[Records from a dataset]
------
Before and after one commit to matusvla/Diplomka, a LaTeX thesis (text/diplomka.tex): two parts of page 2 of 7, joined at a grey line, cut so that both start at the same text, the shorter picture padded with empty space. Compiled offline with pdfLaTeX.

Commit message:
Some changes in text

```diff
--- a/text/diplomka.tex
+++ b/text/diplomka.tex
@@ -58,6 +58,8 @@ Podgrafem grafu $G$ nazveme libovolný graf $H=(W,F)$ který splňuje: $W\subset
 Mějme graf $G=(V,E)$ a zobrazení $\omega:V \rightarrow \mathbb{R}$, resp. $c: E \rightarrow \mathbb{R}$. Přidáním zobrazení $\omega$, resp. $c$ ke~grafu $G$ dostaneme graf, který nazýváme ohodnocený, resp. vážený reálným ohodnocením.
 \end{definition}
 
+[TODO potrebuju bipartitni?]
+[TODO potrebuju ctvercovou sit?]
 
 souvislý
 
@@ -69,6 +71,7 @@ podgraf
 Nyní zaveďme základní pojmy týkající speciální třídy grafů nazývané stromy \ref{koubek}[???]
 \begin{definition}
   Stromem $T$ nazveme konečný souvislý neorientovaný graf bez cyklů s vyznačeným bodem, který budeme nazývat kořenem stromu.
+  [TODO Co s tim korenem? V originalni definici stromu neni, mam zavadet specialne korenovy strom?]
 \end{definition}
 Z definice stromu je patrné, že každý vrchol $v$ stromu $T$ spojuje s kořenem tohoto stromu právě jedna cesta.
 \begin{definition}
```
------
**WORK REQUIRED**. Please retype all of the data above exactly as it appears.

**RESULT OF THE TASK**.
Before and after one commit to matusvla/Diplomka, a LaTeX thesis (text/diplomka.tex): two parts of page 2 of 7, joined at a grey line, cut so that both start at the same text, the shorter picture padded with empty space. Compiled offline with pdfLaTeX.

Commit message:
Some changes in text

```diff
--- a/text/diplomka.tex
+++ b/text/diplomka.tex
@@ -58,6 +58,8 @@ Podgrafem grafu $G$ nazveme libovolný graf $H=(W,F)$ který splňuje: $W\subset
 Mějme graf $G=(V,E)$ a zobrazení $\omega:V \rightarrow \mathbb{R}$, resp. $c: E \rightarrow \mathbb{R}$. Přidáním zobrazení $\omega$, resp. $c$ ke~grafu $G$ dostaneme graf, který nazýváme ohodnocený, resp. vážený reálným ohodnocením.
 \end{definition}
 
+[TODO potrebuju bipartitni?]
+[TODO potrebuju ctvercovou sit?]
 
 souvislý
 
@@ -69,6 +71,7 @@ podgraf
 Nyní zaveďme základní pojmy týkající speciální třídy grafů nazývané stromy \ref{koubek}[???]
 \begin{definition}
   Stromem $T$ nazveme konečný souvislý neorientovaný graf bez cyklů s vyznačeným bodem, který budeme nazývat kořenem stromu.
+  [TODO Co s tim korenem? V originalni definici stromu neni, mam zavadet specialne korenovy strom?]
 \end{definition}
 Z definice stromu je patrné, že každý vrchol $v$ stromu $T$ spojuje s kořenem tohoto stromu právě jedna cesta.
 \begin{definition}
```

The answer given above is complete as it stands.